Her husband died, and Elisabeth, more utterly to be God's only, laid aside all the garments of earthly state, clad herself in mean raiment, and entered the Third Order of St. Francis, wherein she was a burning and shining light of long-suffering and lowliness. Stripped of all her goods, and turned out of her own house, she was deserted by all, and assailed with insults, gibes, and calumnies, but she bore it all with patience, yea, even rejoicing that she suffered such things for God's sake. She gave herself to the meanest services toward the poor and sick, and sought for them the necessities of life, while she lived herself only on potherbs and vegetables.

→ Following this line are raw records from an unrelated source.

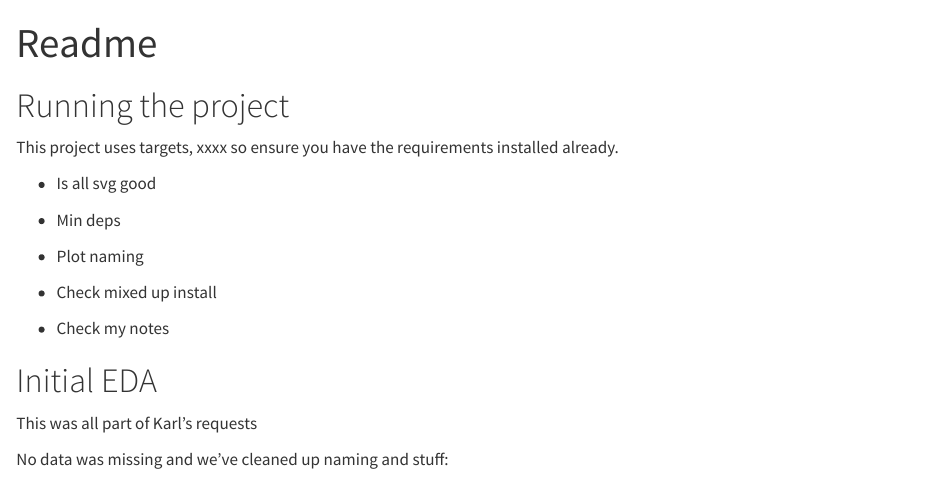
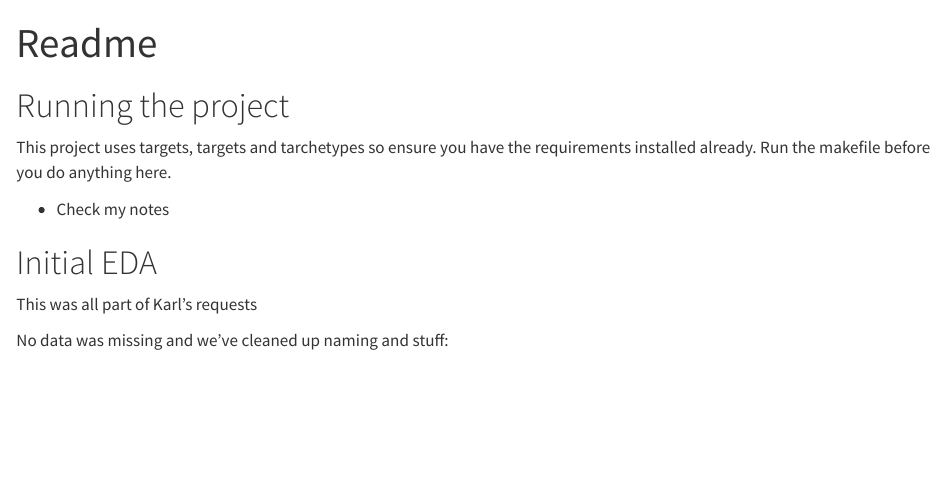
Before and after one commit to a1688467/project, a Quarto document (Readme.qmd): the page in a window 1100 px wide, from its top. Rendered offline with R 4.5, knitr and Pandoc in place of Quarto, with nearby package versions; some code elsewhere in the file could not run offline.

Commit message:
Update deps and todo

```diff
--- a/Readme.qmd
+++ b/Readme.qmd
@@ -6,15 +6,7 @@ editor: visual
 
 # Running the project
 
-This project uses targets, xxxx so ensure you have the requirements installed already.
-
--   Is all svg good
-
--   Min deps
-
--   Plot naming
-
--   Check mixed up install
+This project uses targets, targets and tarchetypes so ensure you have the requirements installed already. Run the makefile before you do anything here.
 
 -   Check my notes
 
```
Also changed, not shown: Report.qmd (+1 -1 lines).
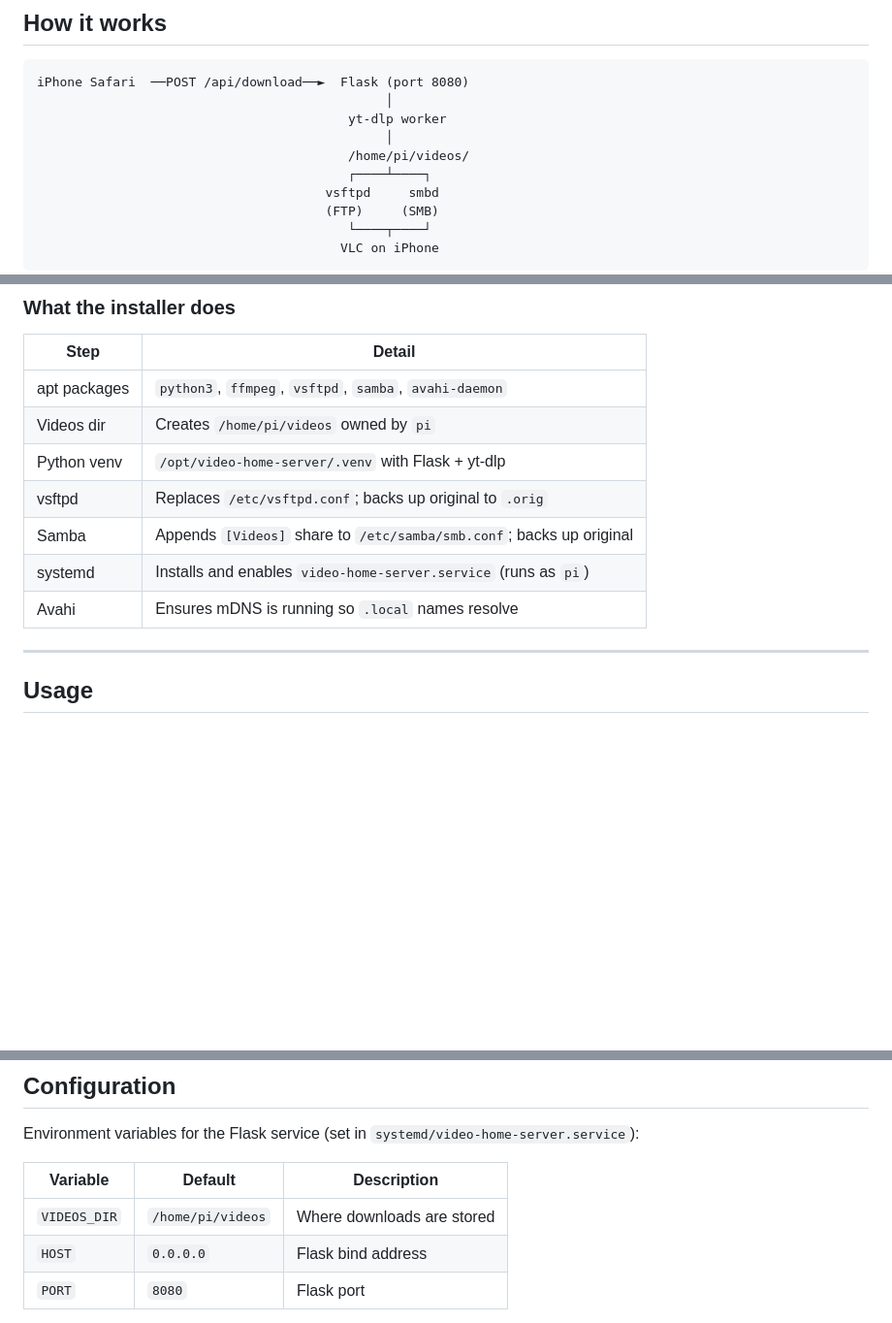
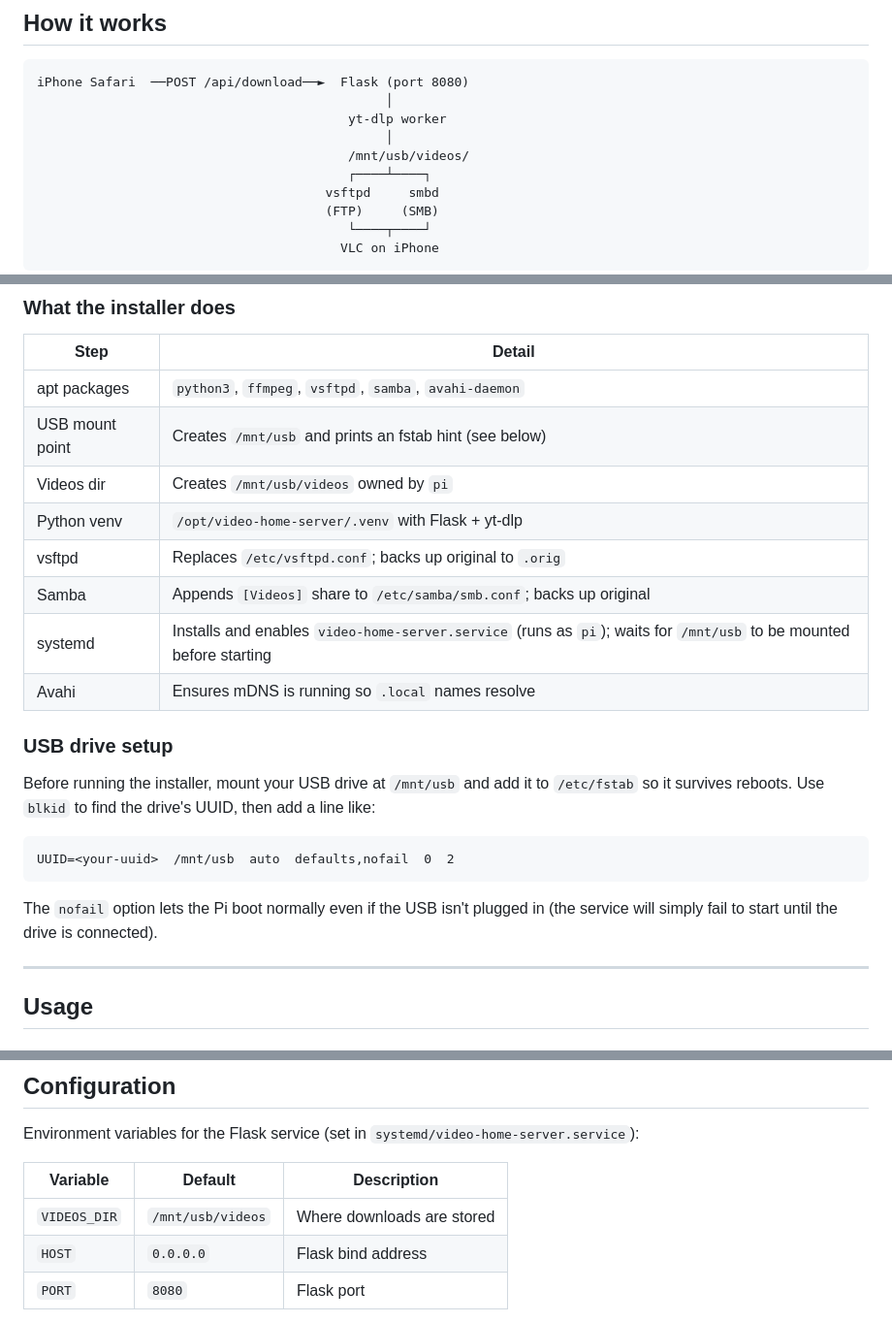
Before and after one commit to inverseTrig/video-home-server, a Markdown page: README.md, 3 parts joined by grey strips. Shown at 97% size. GitHub-like rendering; blank space fills up the shorter version.

Commit message:
Update README to reflect USB storage at /mnt/usb/videos
https://claude.ai/code/session_01Nucv5btRjbJX1HY8DbVEiM

````diff
--- a/README.md
+++ b/README.md
@@ -13,7 +13,7 @@ iPhone Safari  ──POST /api/download──►  Flask (port 8080)
                                               │
                                          yt-dlp worker
                                               │
-                                         /home/pi/videos/
+                                         /mnt/usb/videos/
                                          ┌────┴────┐
                                       vsftpd     smbd
                                       (FTP)     (SMB)
@@ -62,12 +62,23 @@ sudo bash scripts/set-hostname.sh mypi
 | Step | Detail |
 |------|--------|
 | apt packages | `python3`, `ffmpeg`, `vsftpd`, `samba`, `avahi-daemon` |
-| Videos dir | Creates `/home/pi/videos` owned by `pi` |
+| USB mount point | Creates `/mnt/usb` and prints an fstab hint (see below) |
+| Videos dir | Creates `/mnt/usb/videos` owned by `pi` |
 | Python venv | `/opt/video-home-server/.venv` with Flask + yt-dlp |
 | vsftpd | Replaces `/etc/vsftpd.conf`; backs up original to `.orig` |
 | Samba | Appends `[Videos]` share to `/etc/samba/smb.conf`; backs up original |
-| systemd | Installs and enables `video-home-server.service` (runs as `pi`) |
+| systemd | Installs and enables `video-home-server.service` (runs as `pi`); waits for `/mnt/usb` to be mounted before starting |
 | Avahi | Ensures mDNS is running so `.local` names resolve |
+
+### USB drive setup
+
+Before running the installer, mount your USB drive at `/mnt/usb` and add it to `/etc/fstab` so it survives reboots. Use `blkid` to find the drive's UUID, then add a line like:
+
+```
+UUID=<your-uuid>  /mnt/usb  auto  defaults,nofail  0  2
+```
+
+The `nofail` option lets the Pi boot normally even if the USB isn't plugged in (the service will simply fail to start until the drive is connected).
 
 ---
 
@@ -99,7 +110,7 @@ Environment variables for the Flask service (set in `systemd/video-home-server.s
 
 | Variable | Default | Description |
 |----------|---------|-------------|
-| `VIDEOS_DIR` | `/home/pi/videos` | Where downloads are stored |
+| `VIDEOS_DIR` | `/mnt/usb/videos` | Where downloads are stored |
 | `HOST` | `0.0.0.0` | Flask bind address |
 | `PORT` | `8080` | Flask port |
 
````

In these and many other holy works she prayerfully passed the rest of her life, till the end of her earthly pilgrimage came, as she had already foretold to her servants. With her eyes fixed on heaven, absorbed in the thought of God, by him wondrously comforted, and strengthened by the Sacraments, she fell asleep in the Lord. Forthwith many miracles were wrought at her grave, which being known and duly proved, Gregory IX numbered her name among those of the Saints.